» What is being asked
Pick each line containing the word "added" out of the data below.

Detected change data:

○ ○ ○

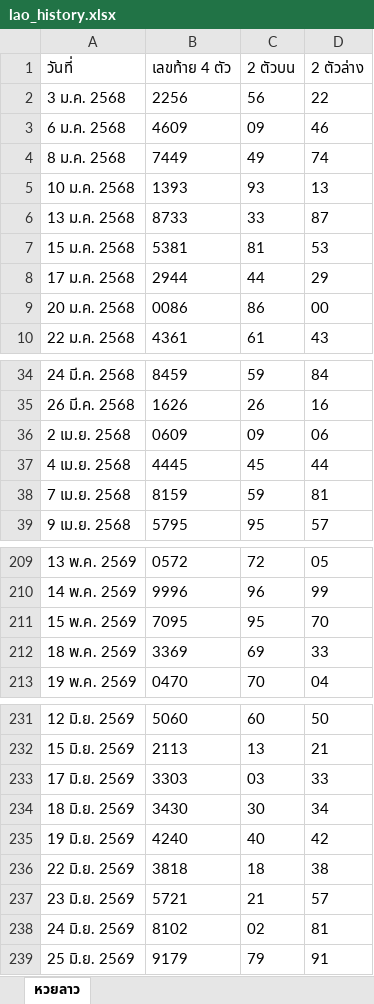
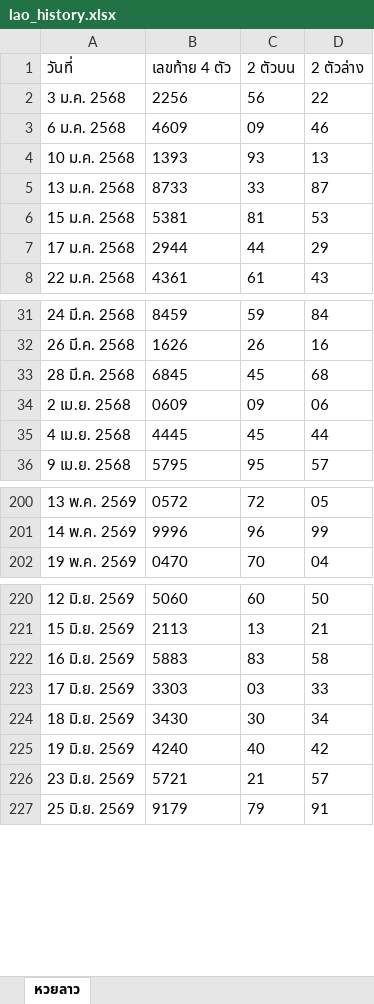
Before and after one commit to thitiphorn-data/lekdee-lao-lottery, an Excel workbook: lao_history.xlsx, sheet หวยลาว, drawn as a sheet; only a part is shown, gaps mark what is left out; values as stored, in another font and other column widths than the file's, no borders; removed rows and columns are numbered as before the commit, all else as after; the diff covers the shown part only; the diff names each change by its address in the sheet, - before the commit and + after, or states it on an @@ line.

```diff
--- a/lao_history.xlsx (sheet หวยลาว)
+++ b/lao_history.xlsx (sheet หวยลาว)
-row 4: 8 ม.ค. 2568 | 7449 | 49 | 74
-row 9: 20 ม.ค. 2568 | 0086 | 86 | 00
+row 33: 28 มี.ค. 2568 | 6845 | 45 | 68
-row 38: 7 เม.ย. 2568 | 8159 | 59 | 81
-row 211: 15 พ.ค. 2569 | 7095 | 95 | 70
-row 212: 18 พ.ค. 2569 | 3369 | 69 | 33
+row 222: 16 มิ.ย. 2569 | 5883 | 83 | 58
-row 236: 22 มิ.ย. 2569 | 3818 | 18 | 38
-row 238: 24 มิ.ย. 2569 | 8102 | 02 | 81
```
Also changed, not shown: 10 added rows and 19 removed rows elsewhere in this sheet, hanoi_history.xlsx, 6 other files.
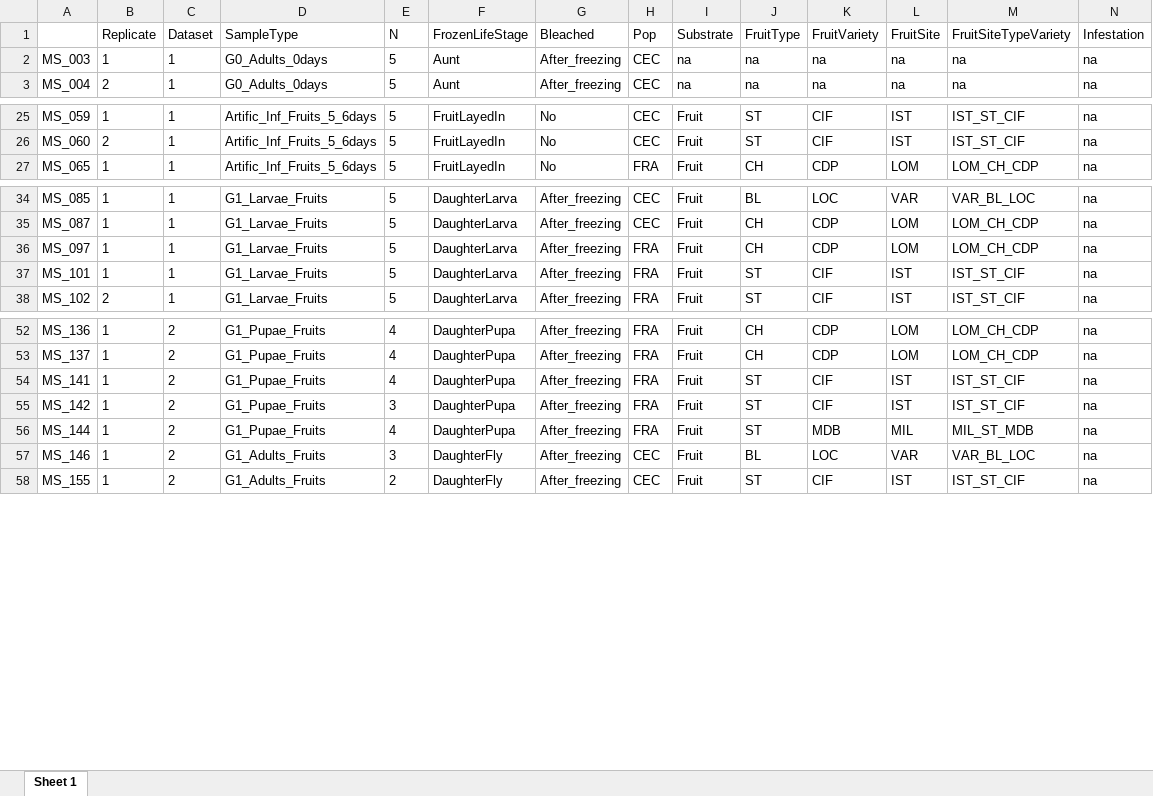
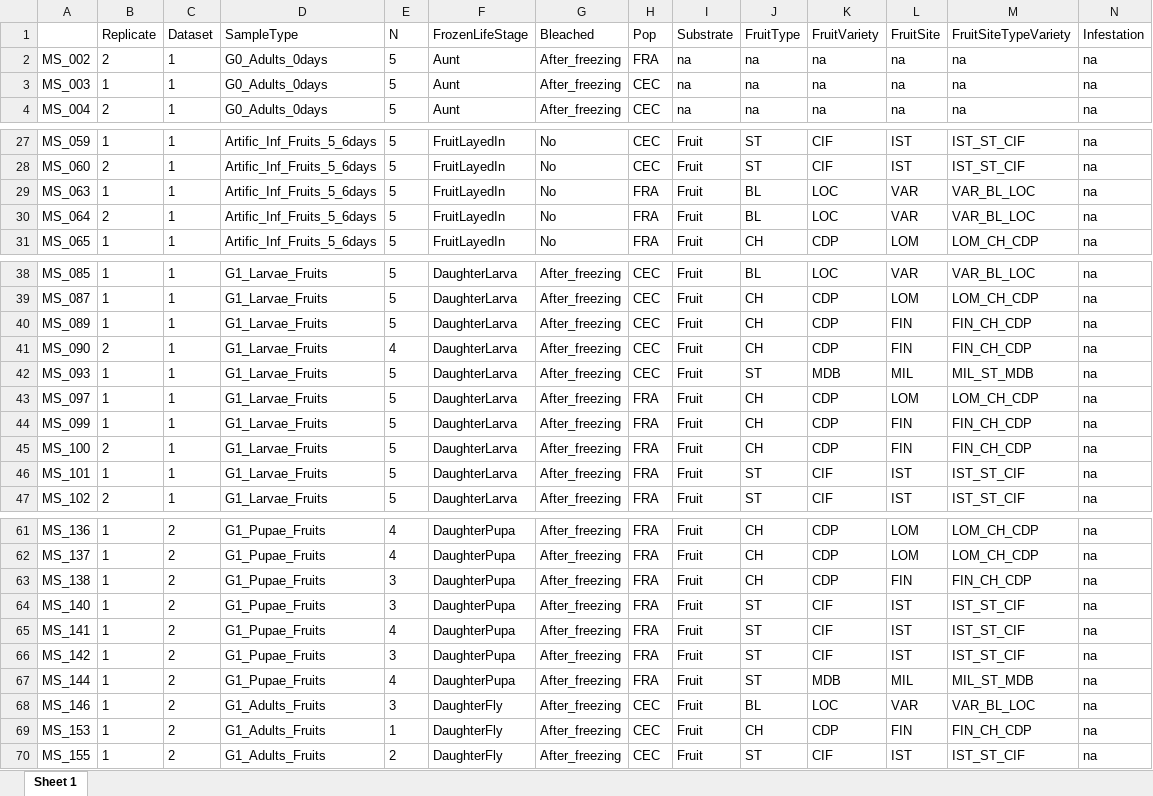
Before and after one commit to sidodq/Y2025.TransMicro2, an Excel workbook: data/derived_data/2_RarefyData/Dataset_1/ps_rare_16S_sample_data_D1.xlsx, sheet Sheet 1, drawn as a sheet; only a part is shown, gaps mark what is left out; values as stored, in another font and other column widths than the file's, no borders; rows hold the shown columns only; the diff covers the shown part only; the diff names each change by its address in the sheet, - before the commit and + after, or states it on an @@ line.

```diff
--- a/data/derived_data/2_RarefyData/Dataset_1/ps_rare_16S_sample_data_D1.xlsx (sheet Sheet 1)
+++ b/data/derived_data/2_RarefyData/Dataset_1/ps_rare_16S_sample_data_D1.xlsx (sheet Sheet 1)
+row 2: MS_002 | 2 | 1 | G0_Adults_0days | 5 | Aunt | After_freezing | FRA | na | na | na | na | na | na
+row 29: MS_063 | 1 | 1 | Artific_Inf_Fruits_5_6days | 5 | FruitLayedIn | No | FRA | Fruit | BL | LOC | VAR | VAR_BL_LOC | na
+row 30: MS_064 | 2 | 1 | Artific_Inf_Fruits_5_6days | 5 | FruitLayedIn | No | FRA | Fruit | BL | LOC | VAR | VAR_BL_LOC | na
+row 40: MS_089 | 1 | 1 | G1_Larvae_Fruits | 5 | DaughterLarva | After_freezing | CEC | Fruit | CH | CDP | FIN | FIN_CH_CDP | na
+row 41: MS_090 | 2 | 1 | G1_Larvae_Fruits | 4 | DaughterLarva | After_freezing | CEC | Fruit | CH | CDP | FIN | FIN_CH_CDP | na
+row 42: MS_093 | 1 | 1 | G1_Larvae_Fruits | 5 | DaughterLarva | After_freezing | CEC | Fruit | ST | MDB | MIL | MIL_ST_MDB | na
+row 44: MS_099 | 1 | 1 | G1_Larvae_Fruits | 5 | DaughterLarva | After_freezing | FRA | Fruit | CH | CDP | FIN | FIN_CH_CDP | na
+row 45: MS_100 | 2 | 1 | G1_Larvae_Fruits | 5 | DaughterLarva | After_freezing | FRA | Fruit | CH | CDP | FIN | FIN_CH_CDP | na
+row 63: MS_138 | 1 | 2 | G1_Pupae_Fruits | 3 | DaughterPupa | After_freezing | FRA | Fruit | CH | CDP | FIN | FIN_CH_CDP | na
+row 64: MS_140 | 1 | 2 | G1_Pupae_Fruits | 3 | DaughterPupa | After_freezing | FRA | Fruit | ST | CIF | IST | IST_ST_CIF | na
+row 69: MS_153 | 1 | 2 | G1_Adults_Fruits | 1 | DaughterFly | After_freezing | CEC | Fruit | CH | CDP | FIN | FIN_CH_CDP | na
```
Also changed, not shown: 2 added rows elsewhere in this sheet, data/derived_data/2_RarefyData/Conta_clusters_16S.xlsx, data/derived_data/2_RarefyData/Conta_clusters_ITS.xlsx, 29 other files.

○ ○ ○

» Solution
Also changed, not shown: 10 added rows and 19 removed rows elsewhere in this sheet, hanoi_history.xlsx, 6 other files.
Also changed, not shown: 2 added rows elsewhere in this sheet, data/derived_data/2_RarefyData/Conta_clusters_16S.xlsx, data/derived_data/2_RarefyData/Conta_clusters_ITS.xlsx, 29 other files.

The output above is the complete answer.